[Change detection data]

--- START ---

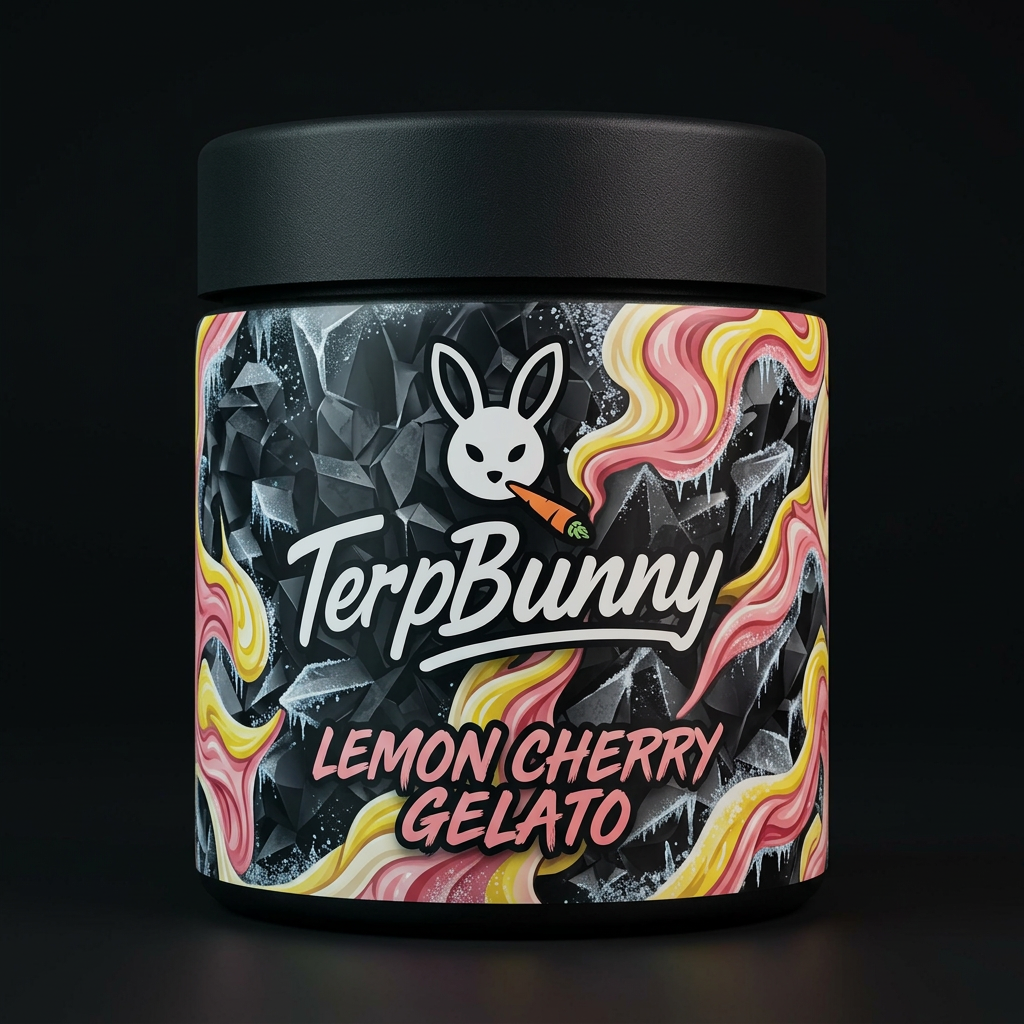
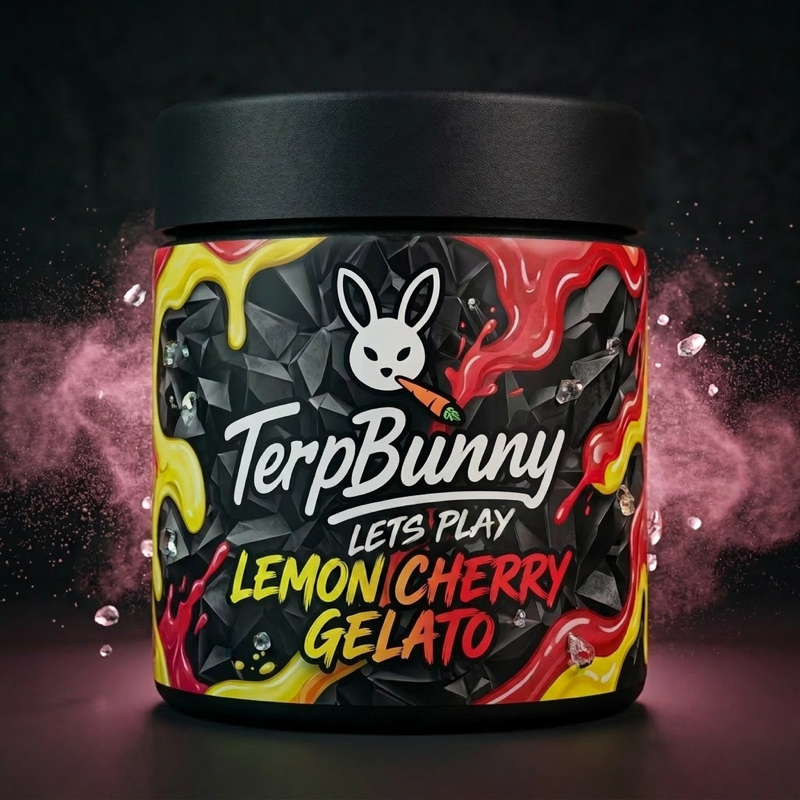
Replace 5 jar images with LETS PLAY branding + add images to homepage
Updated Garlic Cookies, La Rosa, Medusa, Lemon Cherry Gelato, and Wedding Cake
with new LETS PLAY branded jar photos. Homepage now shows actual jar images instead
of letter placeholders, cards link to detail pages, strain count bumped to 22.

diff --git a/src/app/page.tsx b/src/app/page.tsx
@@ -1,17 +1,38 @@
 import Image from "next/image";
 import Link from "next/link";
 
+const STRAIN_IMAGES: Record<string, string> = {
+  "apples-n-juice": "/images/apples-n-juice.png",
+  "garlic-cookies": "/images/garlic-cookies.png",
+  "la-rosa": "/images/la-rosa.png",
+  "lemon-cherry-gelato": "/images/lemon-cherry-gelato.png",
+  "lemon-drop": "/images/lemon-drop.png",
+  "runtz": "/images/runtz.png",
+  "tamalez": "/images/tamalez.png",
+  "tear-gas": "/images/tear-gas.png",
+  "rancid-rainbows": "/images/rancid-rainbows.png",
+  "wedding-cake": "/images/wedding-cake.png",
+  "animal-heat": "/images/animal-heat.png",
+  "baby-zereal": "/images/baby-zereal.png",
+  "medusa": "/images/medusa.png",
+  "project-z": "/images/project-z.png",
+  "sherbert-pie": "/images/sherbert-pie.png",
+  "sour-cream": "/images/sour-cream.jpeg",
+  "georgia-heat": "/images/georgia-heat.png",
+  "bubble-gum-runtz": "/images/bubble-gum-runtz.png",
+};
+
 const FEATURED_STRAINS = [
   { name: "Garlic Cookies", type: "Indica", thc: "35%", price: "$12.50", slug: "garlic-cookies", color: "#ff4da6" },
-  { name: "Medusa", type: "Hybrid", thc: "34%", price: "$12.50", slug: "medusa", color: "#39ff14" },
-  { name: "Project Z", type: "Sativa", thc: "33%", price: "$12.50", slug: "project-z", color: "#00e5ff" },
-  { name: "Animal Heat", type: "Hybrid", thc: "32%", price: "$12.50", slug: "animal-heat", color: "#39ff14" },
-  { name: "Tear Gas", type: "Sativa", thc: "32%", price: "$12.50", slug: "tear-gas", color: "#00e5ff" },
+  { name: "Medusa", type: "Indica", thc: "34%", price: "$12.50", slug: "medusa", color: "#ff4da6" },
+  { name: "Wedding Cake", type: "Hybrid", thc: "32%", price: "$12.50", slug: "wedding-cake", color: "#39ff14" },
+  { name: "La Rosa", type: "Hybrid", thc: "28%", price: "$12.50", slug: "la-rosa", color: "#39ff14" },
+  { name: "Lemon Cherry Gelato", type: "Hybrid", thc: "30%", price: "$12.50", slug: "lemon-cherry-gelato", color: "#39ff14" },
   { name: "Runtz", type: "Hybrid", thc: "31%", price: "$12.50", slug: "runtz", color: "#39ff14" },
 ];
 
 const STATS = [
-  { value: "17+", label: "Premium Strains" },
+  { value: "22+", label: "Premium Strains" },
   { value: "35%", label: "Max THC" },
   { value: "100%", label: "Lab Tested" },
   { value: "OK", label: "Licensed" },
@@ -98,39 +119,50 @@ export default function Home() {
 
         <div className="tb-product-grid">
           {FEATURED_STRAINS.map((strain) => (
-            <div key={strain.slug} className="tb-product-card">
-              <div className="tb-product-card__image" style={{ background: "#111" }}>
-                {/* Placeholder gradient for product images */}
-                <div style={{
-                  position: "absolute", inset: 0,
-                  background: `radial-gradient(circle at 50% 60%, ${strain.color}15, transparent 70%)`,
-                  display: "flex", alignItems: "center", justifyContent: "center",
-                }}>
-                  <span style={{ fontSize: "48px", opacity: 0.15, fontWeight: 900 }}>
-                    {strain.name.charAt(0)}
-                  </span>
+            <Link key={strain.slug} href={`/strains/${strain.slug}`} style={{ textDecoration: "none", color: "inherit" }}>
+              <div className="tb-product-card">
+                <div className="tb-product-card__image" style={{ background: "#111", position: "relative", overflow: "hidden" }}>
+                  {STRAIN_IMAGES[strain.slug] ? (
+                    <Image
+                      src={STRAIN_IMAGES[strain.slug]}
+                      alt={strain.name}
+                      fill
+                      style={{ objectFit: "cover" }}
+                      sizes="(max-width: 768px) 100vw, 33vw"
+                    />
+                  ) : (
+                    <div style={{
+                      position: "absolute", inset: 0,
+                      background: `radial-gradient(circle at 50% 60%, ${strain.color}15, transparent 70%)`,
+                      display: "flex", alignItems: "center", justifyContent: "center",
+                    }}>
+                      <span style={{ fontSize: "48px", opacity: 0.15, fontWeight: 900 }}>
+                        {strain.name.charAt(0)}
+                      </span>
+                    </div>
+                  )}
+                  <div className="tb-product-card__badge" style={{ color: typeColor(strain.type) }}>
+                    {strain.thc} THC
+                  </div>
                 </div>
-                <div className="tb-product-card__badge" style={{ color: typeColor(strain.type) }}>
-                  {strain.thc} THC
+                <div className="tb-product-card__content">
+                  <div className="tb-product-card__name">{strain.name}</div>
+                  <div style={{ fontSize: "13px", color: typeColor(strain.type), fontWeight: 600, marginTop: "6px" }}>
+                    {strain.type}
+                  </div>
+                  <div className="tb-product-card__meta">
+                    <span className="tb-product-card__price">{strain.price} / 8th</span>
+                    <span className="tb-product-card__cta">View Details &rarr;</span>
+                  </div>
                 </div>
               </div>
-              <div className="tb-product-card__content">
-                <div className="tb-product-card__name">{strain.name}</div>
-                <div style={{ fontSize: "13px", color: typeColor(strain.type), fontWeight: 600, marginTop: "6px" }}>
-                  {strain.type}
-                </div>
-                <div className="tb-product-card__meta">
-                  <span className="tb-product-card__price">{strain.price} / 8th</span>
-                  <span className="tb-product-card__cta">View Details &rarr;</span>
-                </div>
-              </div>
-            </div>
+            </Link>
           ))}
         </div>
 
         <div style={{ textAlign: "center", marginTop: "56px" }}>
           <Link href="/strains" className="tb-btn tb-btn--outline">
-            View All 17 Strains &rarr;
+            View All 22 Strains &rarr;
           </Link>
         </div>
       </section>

--- END ---

:: WORK TASK ::
The answer should consist of every line above, exact and free of images.

:: SOLUTION FOR THIS EXERCISE ::
Replace 5 jar images with LETS PLAY branding + add images to homepage
Updated Garlic Cookies, La Rosa, Medusa, Lemon Cherry Gelato, and Wedding Cake
with new LETS PLAY branded jar photos. Homepage now shows actual jar images instead
of letter placeholders, cards link to detail pages, strain count bumped to 22.

diff --git a/src/app/page.tsx b/src/app/page.tsx
@@ -1,17 +1,38 @@
 import Image from "next/image";
 import Link from "next/link";
 
+const STRAIN_IMAGES: Record<string, string> = {
+  "apples-n-juice": "/images/apples-n-juice.png",
+  "garlic-cookies": "/images/garlic-cookies.png",
+  "la-rosa": "/images/la-rosa.png",
+  "lemon-cherry-gelato": "/images/lemon-cherry-gelato.png",
+  "lemon-drop": "/images/lemon-drop.png",
+  "runtz": "/images/runtz.png",
+  "tamalez": "/images/tamalez.png",
+  "tear-gas": "/images/tear-gas.png",
+  "rancid-rainbows": "/images/rancid-rainbows.png",
+  "wedding-cake": "/images/wedding-cake.png",
+  "animal-heat": "/images/animal-heat.png",
+  "baby-zereal": "/images/baby-zereal.png",
+  "medusa": "/images/medusa.png",
+  "project-z": "/images/project-z.png",
+  "sherbert-pie": "/images/sherbert-pie.png",
+  "sour-cream": "/images/sour-cream.jpeg",
+  "georgia-heat": "/images/georgia-heat.png",
+  "bubble-gum-runtz": "/images/bubble-gum-runtz.png",
+};
+
 const FEATURED_STRAINS = [
   { name: "Garlic Cookies", type: "Indica", thc: "35%", price: "$12.50", slug: "garlic-cookies", color: "#ff4da6" },
-  { name: "Medusa", type: "Hybrid", thc: "34%", price: "$12.50", slug: "medusa", color: "#39ff14" },
-  { name: "Project Z", type: "Sativa", thc: "33%", price: "$12.50", slug: "project-z", color: "#00e5ff" },
-  { name: "Animal Heat", type: "Hybrid", thc: "32%", price: "$12.50", slug: "animal-heat", color: "#39ff14" },
-  { name: "Tear Gas", type: "Sativa", thc: "32%", price: "$12.50", slug: "tear-gas", color: "#00e5ff" },
+  { name: "Medusa", type: "Indica", thc: "34%", price: "$12.50", slug: "medusa", color: "#ff4da6" },
+  { name: "Wedding Cake", type: "Hybrid", thc: "32%", price: "$12.50", slug: "wedding-cake", color: "#39ff14" },
+  { name: "La Rosa", type: "Hybrid", thc: "28%", price: "$12.50", slug: "la-rosa", color: "#39ff14" },
+  { name: "Lemon Cherry Gelato", type: "Hybrid", thc: "30%", price: "$12.50", slug: "lemon-cherry-gelato", color: "#39ff14" },
   { name: "Runtz", type: "Hybrid", thc: "31%", price: "$12.50", slug: "runtz", color: "#39ff14" },
 ];
 
 const STATS = [
-  { value: "17+", label: "Premium Strains" },
+  { value: "22+", label: "Premium Strains" },
   { value: "35%", label: "Max THC" },
   { value: "100%", label: "Lab Tested" },
   { value: "OK", label: "Licensed" },
@@ -98,39 +119,50 @@ export default function Home() {
 
         <div className="tb-product-grid">
           {FEATURED_STRAINS.map((strain) => (
-            <div key={strain.slug} className="tb-product-card">
-              <div className="tb-product-card__image" style={{ background: "#111" }}>
-                {/* Placeholder gradient for product images */}
-                <div style={{
-                  position: "absolute", inset: 0,
-                  background: `radial-gradient(circle at 50% 60%, ${strain.color}15, transparent 70%)`,
-                  display: "flex", alignItems: "center", justifyContent: "center",
-                }}>
-                  <span style={{ fontSize: "48px", opacity: 0.15, fontWeight: 900 }}>
-                    {strain.name.charAt(0)}
-                  </span>
+            <Link key={strain.slug} href={`/strains/${strain.slug}`} style={{ textDecoration: "none", color: "inherit" }}>
+              <div className="tb-product-card">
+                <div className="tb-product-card__image" style={{ background: "#111", position: "relative", overflow: "hidden" }}>
+                  {STRAIN_IMAGES[strain.slug] ? (
+                    <Image
+                      src={STRAIN_IMAGES[strain.slug]}
+                      alt={strain.name}
+                      fill
+                      style={{ objectFit: "cover" }}
+                      sizes="(max-width: 768px) 100vw, 33vw"
+                    />
+                  ) : (
+                    <div style={{
+                      position: "absolute", inset: 0,
+                      background: `radial-gradient(circle at 50% 60%, ${strain.color}15, transparent 70%)`,
+                      display: "flex", alignItems: "center", justifyContent: "center",
+                    }}>
+                      <span style={{ fontSize: "48px", opacity: 0.15, fontWeight: 900 }}>
+                        {strain.name.charAt(0)}
+                      </span>
+                    </div>
+                  )}
+                  <div className="tb-product-card__badge" style={{ color: typeColor(strain.type) }}>
+                    {strain.thc} THC
+                  </div>
                 </div>
-                <div className="tb-product-card__badge" style={{ color: typeColor(strain.type) }}>
-                  {strain.thc} THC
+                <div className="tb-product-card__content">
+                  <div className="tb-product-card__name">{strain.name}</div>
+                  <div style={{ fontSize: "13px", color: typeColor(strain.type), fontWeight: 600, marginTop: "6px" }}>
+                    {strain.type}
+                  </div>
+                  <div className="tb-product-card__meta">
+                    <span className="tb-product-card__price">{strain.price} / 8th</span>
+                    <span className="tb-product-card__cta">View Details &rarr;</span>
+                  </div>
                 </div>
               </div>
-              <div className="tb-product-card__content">
-                <div className="tb-product-card__name">{strain.name}</div>
-                <div style={{ fontSize: "13px", color: typeColor(strain.type), fontWeight: 600, marginTop: "6px" }}>
-                  {strain.type}
-                </div>
-                <div className="tb-product-card__meta">
-                  <span className="tb-product-card__price">{strain.price} / 8th</span>
-                  <span className="tb-product-card__cta">View Details &rarr;</span>
-                </div>
-              </div>
-            </div>
+            </Link>
           ))}
         </div>
 
         <div style={{ textAlign: "center", marginTop: "56px" }}>
           <Link href="/strains" className="tb-btn tb-btn--outline">
-            View All 17 Strains &rarr;
+            View All 22 Strains &rarr;
           </Link>
         </div>
       </section>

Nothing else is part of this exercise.